A growing number of safety advocates, grass-roots groups, federal, state and local officials trying to change a 100-year-old mentality that trivializes the most common cause of traffic wrecks: Human Error.
Using the word “accident”, makes it sound like “God made it happen,” Mark Rosekind, the head of the National Highway Traffic Safety Administration, said this month at the Harvard School of Public Health. “In our society,” “language can be everything.” Almost all auto wrecks are caused by driver behavior such as: drinking, distracted driving and other risky activity. (think cell phone use!). Only about 6% are caused by vehicle malfunctions, weather and other factors.
Changing semantics is intended to shake people and policy makers out of the implicit nobody’s-fault attitude that the word “accident” conveys. At least 28 state departments of transportation moved away from the term “accident” when referring to roadway incidents. The traffic safety administration changed its own policy in 1997, but has recently become more vocal about the issue.
“Drop The A Word” is a campaign to get major media outlets to stop using the term. When negligence is claimed or proven in a car crash, reporters should avoid “accident”, which is read by some as exonerating the responsible person.
In early 1900s the term “accident” was first introduced into the lexicon by manufacturers and other industries. Companies wanted to protect themselves from the costs of caring for workers injured on the job. Safety campaigns called the events “accidents”, to excuse employer responsibility.
Then traffic deaths spiked in the 1920s. Auto-industry interests and insurers borrowed the term “accident” to shift the focus from the cars themselves. Automakers wanted to blame reckless drivers. But over time, the word “accident” came to exonerate the driver, with the “accident” being made out to be beyond anyone’s control. The word “accident” is seen as normalizing mass death on the roads. Advocates want to use the word “crash” to recognize the enormity of the catastrophe.

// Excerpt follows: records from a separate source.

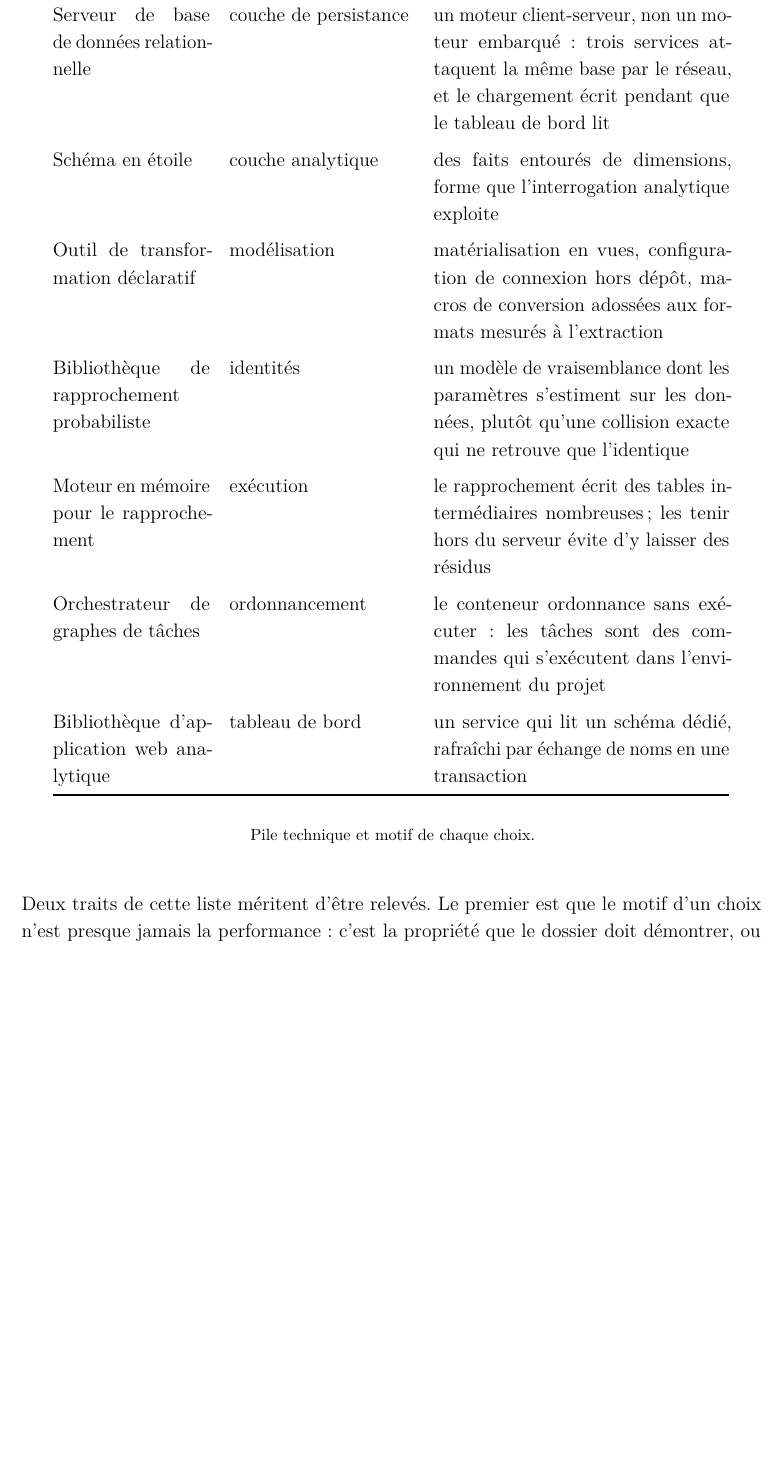
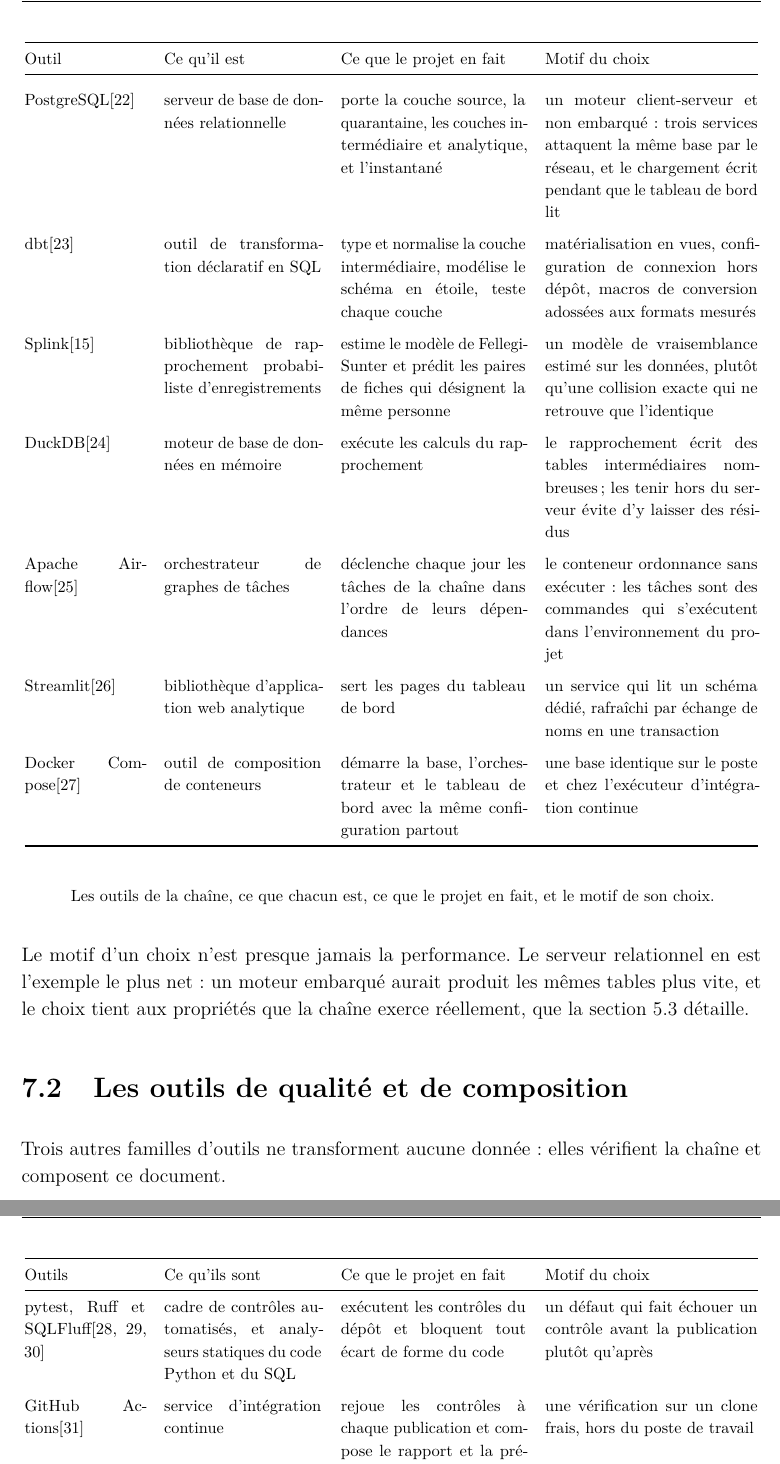
Before and after one commit to medanouarzaki/saa-hospital-analytics, a LaTeX document (report/rapport.tex, which reads report/chapitres/cadrage-et-methodologie.tex, report/chapitres/environnement-et-outils.tex): part of page 29 of 98 before the commit and two parts of pages 62 and 63 of 105 after it, the two joined at a grey line, cut at the place of the change, the shorter picture padded with empty space. Compiled offline with pdfLaTeX; a LaTeX package or settings file that is missing is left out.

Commit message:
rapport: trois parties, et un chapitre qui nomme les outils

```diff
--- a/report/chapitres/cadrage-et-methodologie.tex
+++ b/report/chapitres/cadrage-et-methodologie.tex
@@ -174,8 +174,3 @@
 et à la rédaction. \textbf{La rédaction a été menée en fin de projet alors qu'elle devait être
 répartie sur toute sa durée}, et c'est une erreur de méthode.
 
-\section{Outils et justification}
-
-Chaque brique de la pile technique est retenue pour un motif écrit, et non par habitude.
-
-\begin{center}
@@ -186,25 +176,0 @@
-Serveur de base de données relationnelle & couche de persistance & un moteur client-serveur, non un moteur embarqué : trois services attaquent la même base par le réseau, et le chargement écrit pendant que le tableau de bord lit \\
-\addlinespace
-Schéma en étoile & couche analytique & des faits entourés de dimensions, forme que l'interrogation analytique exploite \\
-\addlinespace
-Outil de transformation déclaratif & modélisation & matérialisation en vues, configuration de connexion hors dépôt, macros de conversion adossées aux formats mesurés à l'extraction \\
-\addlinespace
-Bibliothèque de rapprochement probabiliste & identités & un modèle de vraisemblance dont les paramètres s'estiment sur les données, plutôt qu'une collision exacte qui ne retrouve que l'identique \\
-\addlinespace
-Moteur en mémoire pour le rapprochement & exécution & le rapprochement écrit des tables intermédiaires nombreuses ; les tenir hors du serveur évite d'y laisser des résidus \\
-\addlinespace
-Orchestrateur de graphes de tâches & ordonnancement & le conteneur ordonnance sans exécuter : les tâches sont des commandes qui s'exécutent dans l'environnement du projet \\
-\addlinespace
-Bibliothèque d'application web analytique & tableau de bord & un service qui lit un schéma dédié, rafraîchi par échange de noms en une transaction \\
-\bottomrule
-\end{tabular}
-\end{center}
-
-\begin{center}
-\footnotesize Pile technique et motif de chaque choix.
-\end{center}
-
-\medskip
-
-Deux traits de cette liste méritent d'être relevés. Le premier est que le motif d'un choix n'est
-presque jamais la performance : c'est la propriété que le dossier doit démontrer, ou la contrainte
--- /dev/null
+++ b/report/chapitres/environnement-et-outils.tex
@@ -0,0 +29,6 @@
+{\footnotesize
+\begin{longtable}{@{}p{2.6cm}p{3.4cm}p{4.0cm}p{4.6cm}@{}}
+\toprule
+Outil & Ce qu'il est & Ce que le projet en fait & Motif du choix \\
+\midrule
+\endhead
@@ -0,0 +41,44 @@
+PostgreSQL\cite{s38} & serveur de base de données relationnelle & porte la couche source, la quarantaine, les couches intermédiaire et analytique, et l'instantané & un moteur client-serveur et non embarqué : trois services attaquent la même base par le réseau, et le chargement écrit pendant que le tableau de bord lit\convention{decision-serveur-de-base} \\
+\addlinespace
+dbt\cite{s39} & outil de transformation déclaratif en SQL & type et normalise la couche intermédiaire, modélise le schéma en étoile, teste chaque couche & matérialisation en vues, configuration de connexion hors dépôt, macros de conversion adossées aux formats mesurés\convention{decision-transformation-declarative} \\
+\addlinespace
+Splink\cite{s22} & bibliothèque de rapprochement probabiliste d'enregistrements & estime le modèle de Fellegi-Sunter et prédit les paires de fiches qui désignent la même personne & un modèle de vraisemblance estimé sur les données, plutôt qu'une collision exacte qui ne retrouve que l'identique\convention{decision-rapprochement-probabiliste} \\
+\addlinespace
+DuckDB\cite{s40} & moteur de base de données en mémoire & exécute les calculs du rapprochement & le rapprochement écrit des tables intermédiaires nombreuses ; les tenir hors du serveur évite d'y laisser des résidus\convention{decision-moteur-en-memoire} \\
+\addlinespace
+Apache Airflow\cite{s41} & orchestrateur de graphes de tâches & déclenche chaque jour les tâches de la chaîne dans l'ordre de leurs dépendances & le conteneur ordonnance sans exécuter : les tâches sont des commandes qui s'exécutent dans l'environnement du projet\convention{decision-orchestrateur} \\
+\addlinespace
+Streamlit\cite{s42} & bibliothèque d'application web analytique & sert les pages du tableau de bord & un service qui lit un schéma dédié, rafraîchi par échange de noms en une transaction\convention{decision-schema-du-tableau-de-bord} \\
+\addlinespace
+Docker Compose\cite{s43} & outil de composition de conteneurs & démarre la base, l'orchestrateur et le tableau de bord avec la même configuration partout & une base identique sur le poste et chez l'exécuteur d'intégration continue\convention{choix-conteneurs} \\
+\bottomrule
+\end{longtable}
+}
+
+\begin{center}
+\footnotesize Les outils de la chaîne, ce que chacun est, ce que le projet en fait, et le motif de
+son choix.
+\end{center}
+
+Le motif d'un choix n'est presque jamais la performance. Le serveur relationnel en est l'exemple le
+plus net : un moteur embarqué aurait produit les mêmes tables plus vite, et le choix tient aux
+propriétés que la chaîne exerce réellement, que la section~\ref{sec:choix-serveur} détaille.
+
+\section{Les outils de qualité et de composition}
+
+Trois autres familles d'outils ne transforment aucune donnée : elles vérifient la chaîne et
+composent ce document.
+
+{\footnotesize
+\begin{longtable}{@{}p{2.6cm}p{3.4cm}p{4.0cm}p{4.6cm}@{}}
+\toprule
+Outils & Ce qu'ils sont & Ce que le projet en fait & Motif du choix \\
+\midrule
+\endhead
+pytest, Ruff et SQLFluff\cite{s44, s45, s46} & cadre de contrôles automatisés, et analyseurs statiques du code Python et du SQL & exécutent les contrôles du dépôt et bloquent tout écart de forme du code & un défaut qui fait échouer un contrôle avant la publication plutôt qu'après\convention{choix-controles} \\
+\addlinespace
+GitHub Actions\cite{s47} & service d'intégration continue & rejoue les contrôles à chaque publication et compose le rapport et la présentation & une vérification sur un clone frais, hors du poste de travail\convention{choix-integration-continue} \\
+\addlinespace
+LaTeX, biblatex et pgfplots\cite{s48, s49, s50} & système de composition, gestion bibliographique et graphiques composés & composent ce rapport, sa bibliographie et ses graphiques depuis les fichiers de données du registre des chiffres & un document recomposé à l'identique depuis ses sources\convention{choix-composition} \\
+\bottomrule
+\end{longtable}
--- a/report/rapport.tex
+++ b/report/rapport.tex
@@ -108,6 +108,11 @@
 % ------------------------------------------------------------------------------------------
 \newcommand{\annonceChapitre}[2]{\emph{#2}}
 
+% L'annonce d'une partie s'écrit `\annoncePartie{titre}`, SANS numéro : son rang est son ordre
+% d'apparition dans l'introduction. Elle se compose comme une annonce de chapitre, et le même contrôle
+% la confronte aux `\part` de ce fichier, dans les deux sens, titre exact et rattachement compris.
+\newcommand{\annoncePartie}[1]{\emph{#1}}
+
 \newcommand{\conclusion}[1]{\textbf{#1.}}
 \newcommand{\relreprise}[4]{#1 & #2 & #3 & #4 \\}
 \newcommand{\relnonreprise}[2]{#1 & --- & \multicolumn{2}{p{0.55\linewidth}}{#2} \\}
```
Also changed, not shown: report/chapitres/architecture-de-la-chaine.tex (+6 -6 lines), report/chapitres/conclusion.tex (+1 -1 lines), report/chapitres/introduction.tex (+21 -19 lines), report/chapitres/cadrage-et-methodologie.tex (12 more changed lines), report/chapitres/environnement-et-outils.tex (42 more changed lines), report/rapport.tex (6 more changed lines).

Aggrieved families have started grass-roots efforts to call roadway incidents “crashes not accidents” so that drivers in deadly wrecks are not given the presumption of innocence, .. just because they lived to tell their side of the story. NYT 5/23/16